● **Problem**
What is needed is an exact copy of the lines in the listing below, from the one with "page; blank space fills up the shorter version." up to and including the one with "Also changed, not", with no other lines.

● **Records provided**

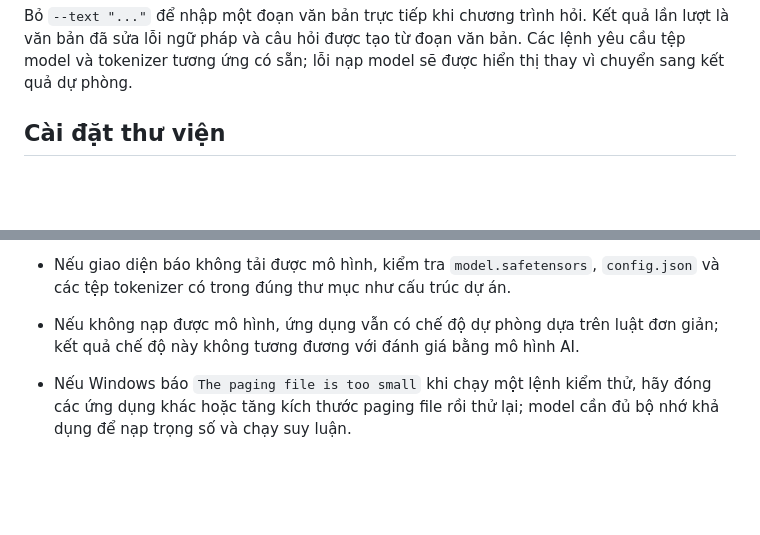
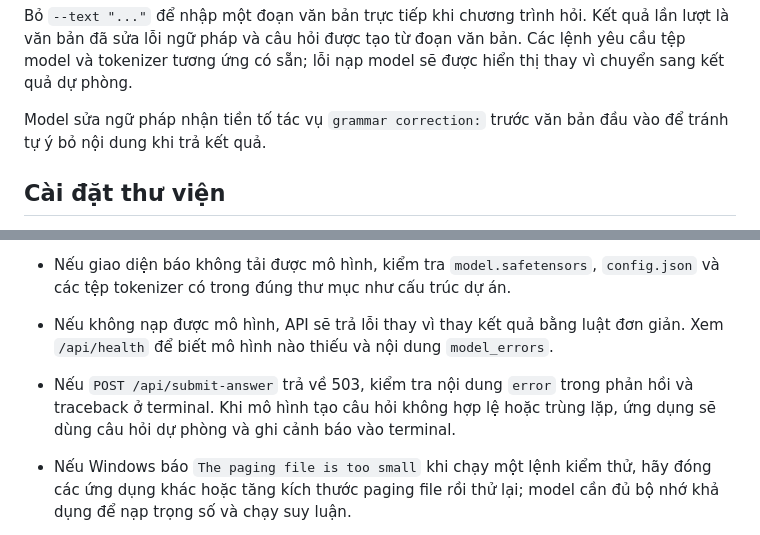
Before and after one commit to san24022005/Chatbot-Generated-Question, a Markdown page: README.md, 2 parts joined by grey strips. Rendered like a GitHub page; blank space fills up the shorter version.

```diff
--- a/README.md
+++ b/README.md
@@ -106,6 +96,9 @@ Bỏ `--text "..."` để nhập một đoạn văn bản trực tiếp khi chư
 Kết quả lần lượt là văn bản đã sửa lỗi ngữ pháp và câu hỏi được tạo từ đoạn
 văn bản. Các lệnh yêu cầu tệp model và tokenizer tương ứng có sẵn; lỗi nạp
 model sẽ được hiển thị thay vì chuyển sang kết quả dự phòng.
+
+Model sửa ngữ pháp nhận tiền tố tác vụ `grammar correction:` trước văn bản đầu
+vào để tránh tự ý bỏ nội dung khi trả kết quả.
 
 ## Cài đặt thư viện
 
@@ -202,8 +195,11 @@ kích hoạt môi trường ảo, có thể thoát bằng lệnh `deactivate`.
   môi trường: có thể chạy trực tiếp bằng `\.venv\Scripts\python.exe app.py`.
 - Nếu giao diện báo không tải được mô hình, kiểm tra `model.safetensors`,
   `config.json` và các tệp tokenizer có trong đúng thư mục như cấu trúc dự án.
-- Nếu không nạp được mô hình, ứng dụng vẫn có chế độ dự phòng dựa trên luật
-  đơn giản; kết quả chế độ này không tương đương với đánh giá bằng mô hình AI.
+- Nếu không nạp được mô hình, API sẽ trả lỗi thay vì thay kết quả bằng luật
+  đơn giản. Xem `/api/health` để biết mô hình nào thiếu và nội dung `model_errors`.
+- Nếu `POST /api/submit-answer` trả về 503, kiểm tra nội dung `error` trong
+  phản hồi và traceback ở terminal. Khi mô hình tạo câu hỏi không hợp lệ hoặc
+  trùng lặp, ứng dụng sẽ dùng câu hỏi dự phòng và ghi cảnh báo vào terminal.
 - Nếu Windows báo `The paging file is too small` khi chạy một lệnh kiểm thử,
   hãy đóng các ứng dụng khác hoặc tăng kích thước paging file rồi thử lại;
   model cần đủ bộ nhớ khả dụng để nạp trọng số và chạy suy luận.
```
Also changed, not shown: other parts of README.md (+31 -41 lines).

==

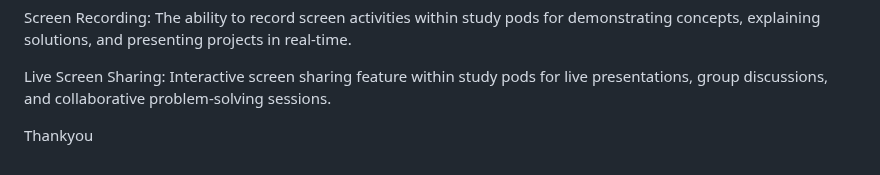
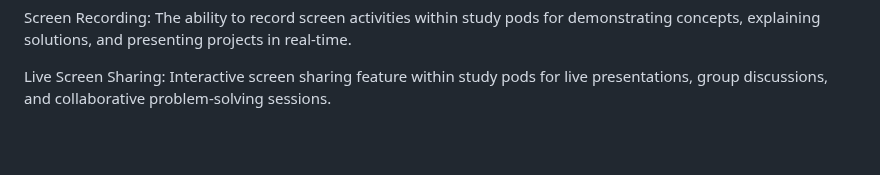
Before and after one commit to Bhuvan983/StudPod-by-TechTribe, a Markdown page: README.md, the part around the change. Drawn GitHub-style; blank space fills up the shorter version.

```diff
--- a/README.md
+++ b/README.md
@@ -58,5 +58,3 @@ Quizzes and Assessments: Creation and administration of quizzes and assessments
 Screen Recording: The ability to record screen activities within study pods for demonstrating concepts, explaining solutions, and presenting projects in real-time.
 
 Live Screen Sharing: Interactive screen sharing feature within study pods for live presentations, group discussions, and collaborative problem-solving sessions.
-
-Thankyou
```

● **Answer to this task**
Before and after one commit to san24022005/Chatbot-Generated-Question, a Markdown page: README.md, 2 parts joined by grey strips. Rendered like a GitHub page; blank space fills up the shorter version.

```diff
--- a/README.md
+++ b/README.md
@@ -106,6 +96,9 @@ Bỏ `--text "..."` để nhập một đoạn văn bản trực tiếp khi chư
 Kết quả lần lượt là văn bản đã sửa lỗi ngữ pháp và câu hỏi được tạo từ đoạn
 văn bản. Các lệnh yêu cầu tệp model và tokenizer tương ứng có sẵn; lỗi nạp
 model sẽ được hiển thị thay vì chuyển sang kết quả dự phòng.
+
+Model sửa ngữ pháp nhận tiền tố tác vụ `grammar correction:` trước văn bản đầu
+vào để tránh tự ý bỏ nội dung khi trả kết quả.
 
 ## Cài đặt thư viện
 
@@ -202,8 +195,11 @@ kích hoạt môi trường ảo, có thể thoát bằng lệnh `deactivate`.
   môi trường: có thể chạy trực tiếp bằng `\.venv\Scripts\python.exe app.py`.
 - Nếu giao diện báo không tải được mô hình, kiểm tra `model.safetensors`,
   `config.json` và các tệp tokenizer có trong đúng thư mục như cấu trúc dự án.
-- Nếu không nạp được mô hình, ứng dụng vẫn có chế độ dự phòng dựa trên luật
-  đơn giản; kết quả chế độ này không tương đương với đánh giá bằng mô hình AI.
+- Nếu không nạp được mô hình, API sẽ trả lỗi thay vì thay kết quả bằng luật
+  đơn giản. Xem `/api/health` để biết mô hình nào thiếu và nội dung `model_errors`.
+- Nếu `POST /api/submit-answer` trả về 503, kiểm tra nội dung `error` trong
+  phản hồi và traceback ở terminal. Khi mô hình tạo câu hỏi không hợp lệ hoặc
+  trùng lặp, ứng dụng sẽ dùng câu hỏi dự phòng và ghi cảnh báo vào terminal.
 - Nếu Windows báo `The paging file is too small` khi chạy một lệnh kiểm thử,
   hãy đóng các ứng dụng khác hoặc tăng kích thước paging file rồi thử lại;
   model cần đủ bộ nhớ khả dụng để nạp trọng số và chạy suy luận.
```
Also changed, not shown: other parts of README.md (+31 -41 lines).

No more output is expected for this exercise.